Any shape is similar to another if all corresponding measurements are
in proportion to a constant, called a scaling factor. Similar figures
are such that by zooming in or zooming out of one figure, we obtain a
figure identical to the other figure. Similar figures have the same
Triangles are similar when their angles are the same. (We don't need to
say they are corresponding, because if two angles are the same, the
third one will also be the same, and the sides will be corresponding).
In the diagram below:
ABC is a triangle, and DE is parallel to AB. DEC is therefore similar to ABC. The height of DEC is h1,
and the height of ABC is h. Because they are similar triangles, their
corresponding dimensions are proportional to a scaling factor, so:
For instance, if h=4, h1=2, AB=4 then h1=2/4*2=2, that is it is half the size. Or because h1/h=2/4, the scaling factor is 1/2.
However, the area of the big triangle is 4*4//2=8, and the area of the
smaller triangle is 2*2/2=2. That is, the ratio of the areas is 1:4.
In general, if s is the scaling factor, and DE=b1 and AB=b, then
If A1 is the area of DEC, and A is the area of ABC, then:
Now, because h1/h=b1/b=s, then
Any Similar Figures
The ratio of the areas of any similar figures are in proportion to the scaling factor squared.
Suppose that the two patterns are similar; that is, all their
corresponding dimensions are proportional to the scaling factor, s.
Suppose we represent the areas by small squares (pixels) of side x, so
the area of each square is x2, then the area, A1, covered by
one square in one of the similar figures will be covered by an area,
A2, sx*sx in the other figure. We can, of course, make our little
squares so small, they exactly represent the areas. The ratio of the

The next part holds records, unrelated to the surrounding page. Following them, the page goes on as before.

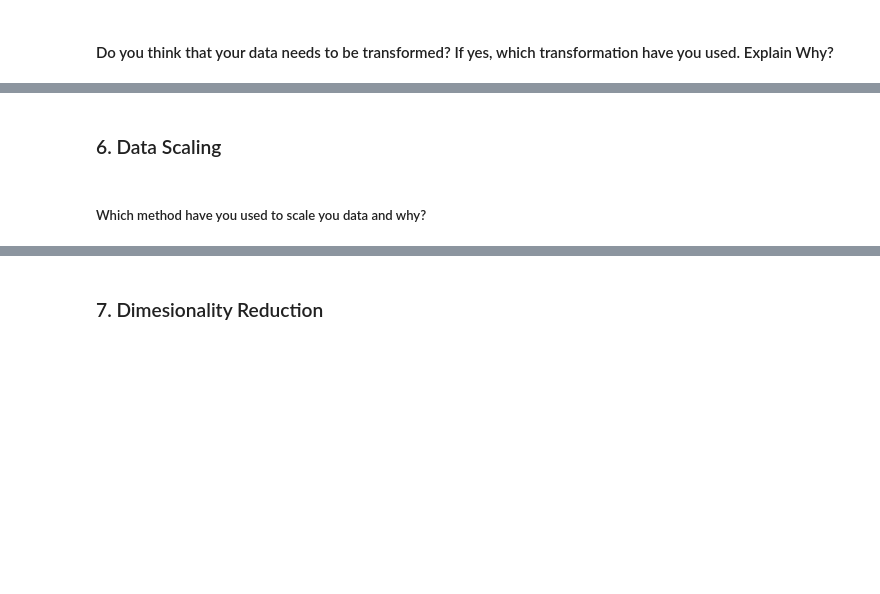
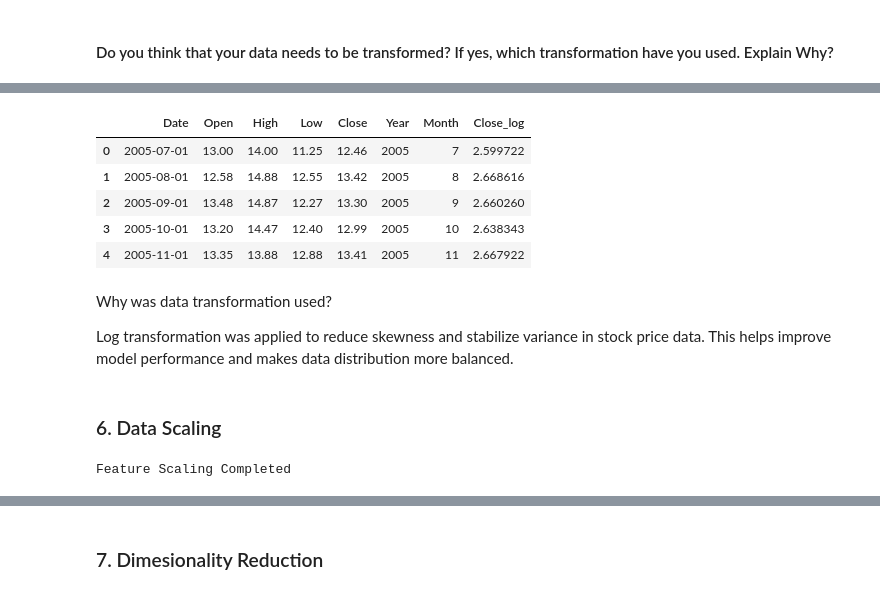
Before and after one commit to Snehamn24/Yes-Bank-ML-model, a Jupyter notebook: Yes_Bank_ML_model.ipynb, the cells around one changed output, grey strips where cells are left out. Saved outputs shown, nothing was run; the diff lists cells and outputs as text; code cells hidden in the pictures; blank space fills up the shorter version.

```diff
--- a/Yes_Bank_ML_model.ipynb
+++ b/Yes_Bank_ML_model.ipynb
@@ -851,0 +977,11 @@ Answer Here.
+# %%
+# ==========================================
+# Feature Manipulation
+# ==========================================
+
+# Creating Year and Month features
+
+df_copy['Year'] = df_copy['Date'].dt.year
+df_copy['Month'] = df_copy['Date'].dt.month
+
+df_copy.head()
@@ -870,2 +1047,23 @@ Answer Here.
+# %%
+# ==========================================
+# Applying Log Transformation
+# ==========================================
+
+# Applying log transformation
+
+df_copy['Close_log'] = np.log1p(df_copy['Close'])
+
+df_copy.head()
+# %% [output]
+|  | Date | Open | High | Low | Close | Year | Month | Close_log |
+| 0 | 2005-07-01 | 13.00 | 14.00 | 11.25 | 12.46 | 2005 | 7 | 2.599722 |
+| 1 | 2005-08-01 | 12.58 | 14.88 | 12.55 | 13.42 | 2005 | 8 | 2.668616 |
+| 2 | 2005-09-01 | 13.48 | 14.87 | 12.27 | 13.30 | 2005 | 9 | 2.660260 |
+| 3 | 2005-10-01 | 13.20 | 14.47 | 12.40 | 12.99 | 2005 | 10 | 2.638343 |
+| 4 | 2005-11-01 | 13.35 | 13.88 | 12.88 | 13.41 | 2005 | 11 | 2.667922 |
+# %% [markdown]
+Why was data transformation used?
+
+Log transformation was applied to reduce skewness and stabilize variance in stock price data. This helps improve model performance and makes data distribution more balanced.
 # %% [markdown]
 ### 6. Data Scaling
@@ -874,2 +1070,16 @@ Answer Here.
-# %% [markdown]
-##### Which method have you used to scale you data and why?
+# %%
+# ==========================================
+# Data Scaling
+# ==========================================
+
+from sklearn.preprocessing import StandardScaler
+
+# Initialize scaler
+scaler = StandardScaler()
+
+# Scaling features
+X_scaled = scaler.fit_transform(X)
+
+print("Feature Scaling Completed")
+# %% [output]
+Feature Scaling Completed
```
Also changed, not shown: parts of 69 cells of this notebook.
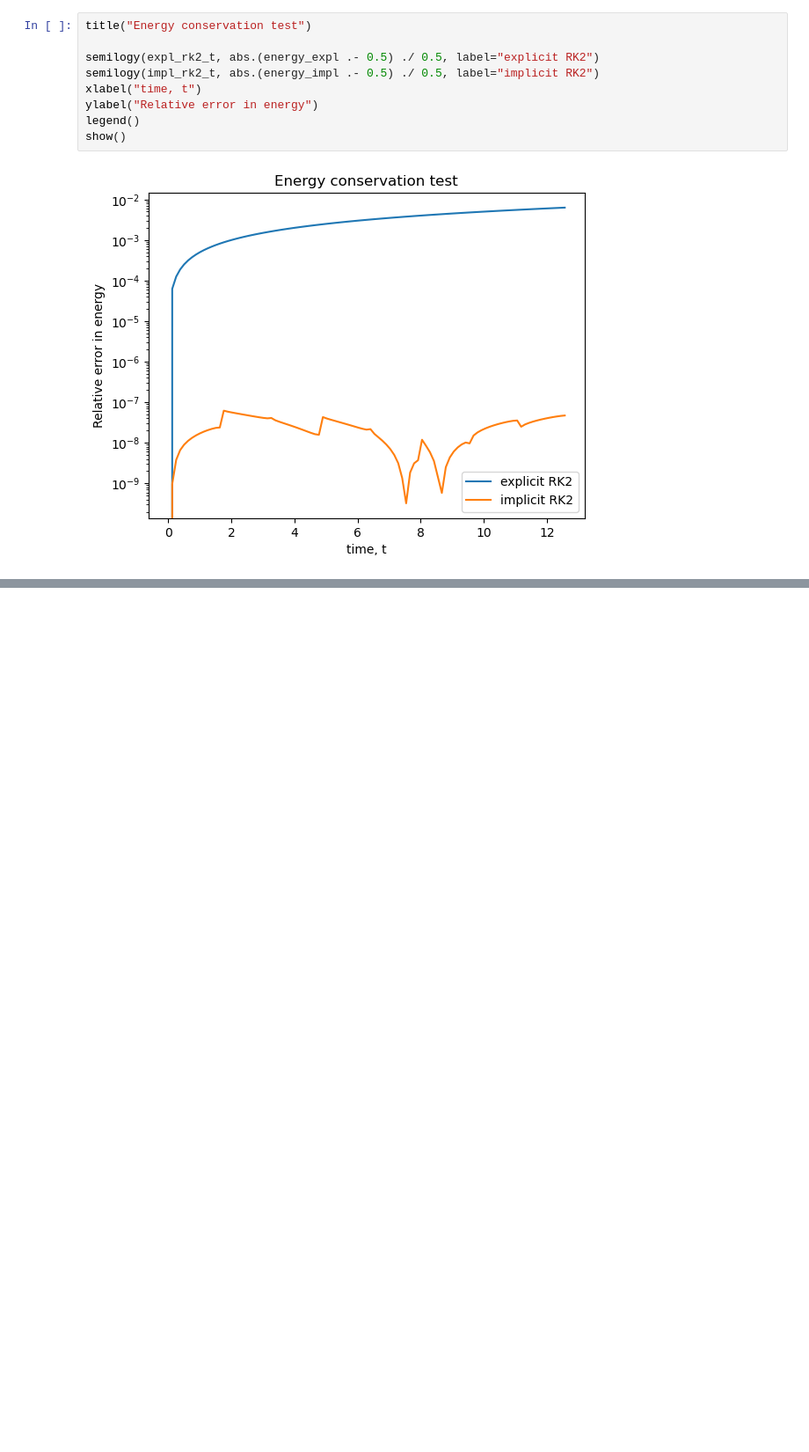
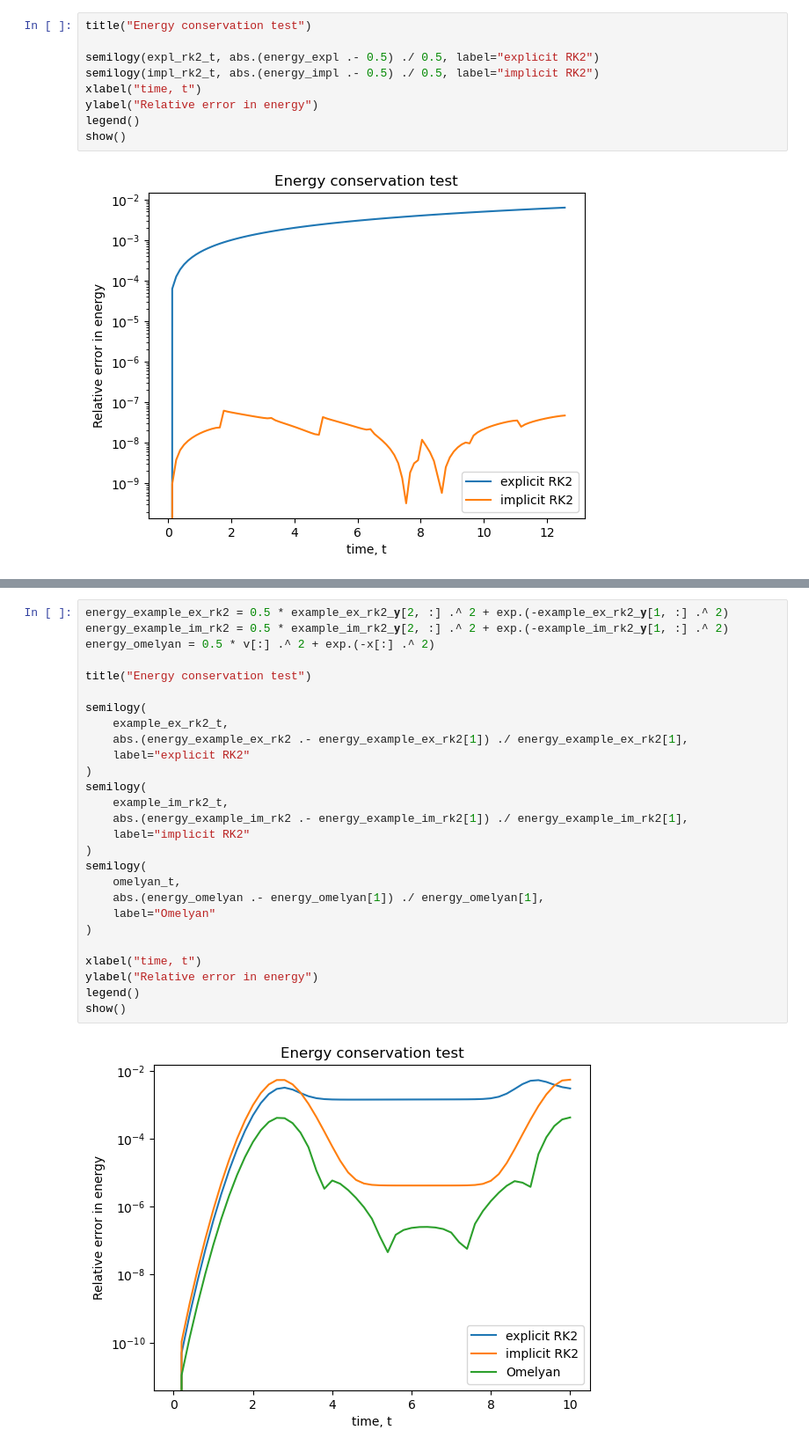
Before and after one commit to tkeegan12/Course_Computational_Physics_and_Engineering, a Jupyter notebook: Module3_Ordinary_Differential_Equations.ipynb, the cells around one changed output, grey strips where cells are left out. Shown at 88% size. Cells and saved outputs as stored; diff of their text form; blank space fills up the shorter version.

```diff
--- a/Module3_Ordinary_Differential_Equations.ipynb
+++ b/Module3_Ordinary_Differential_Equations.ipynb
@@ -633,0 +620,29 @@ show()
+# %%
+energy_example_ex_rk2 = 0.5 * example_ex_rk2_𝐲[2, :] .^ 2 + exp.(-example_ex_rk2_𝐲[1, :] .^ 2)
+energy_example_im_rk2 = 0.5 * example_im_rk2_𝐲[2, :] .^ 2 + exp.(-example_im_rk2_𝐲[1, :] .^ 2)
+energy_omelyan = 0.5 * v[:] .^ 2 + exp.(-x[:] .^ 2)
+
+title("Energy conservation test")
+
+semilogy(
+    example_ex_rk2_t,
+    abs.(energy_example_ex_rk2 .- energy_example_ex_rk2[1]) ./ energy_example_ex_rk2[1],
+    label="explicit RK2"
+)
+semilogy(
+    example_im_rk2_t,
+    abs.(energy_example_im_rk2 .- energy_example_im_rk2[1]) ./ energy_example_im_rk2[1],
+    label="implicit RK2"
+)
+semilogy(
+    omelyan_t,
+    abs.(energy_omelyan .- energy_omelyan[1]) ./ energy_omelyan[1],
+    label="Omelyan"
+)
+
+xlabel("time, t")
+ylabel("Relative error in energy")
+legend()
+show()
+# %% [output]
+[figure, added]
```
Also changed, not shown: parts of 15 cells of this notebook.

areas, A1 and A2 is therefore:
And any similar figures, or patterns are therefore proportional to the scaling factor squared.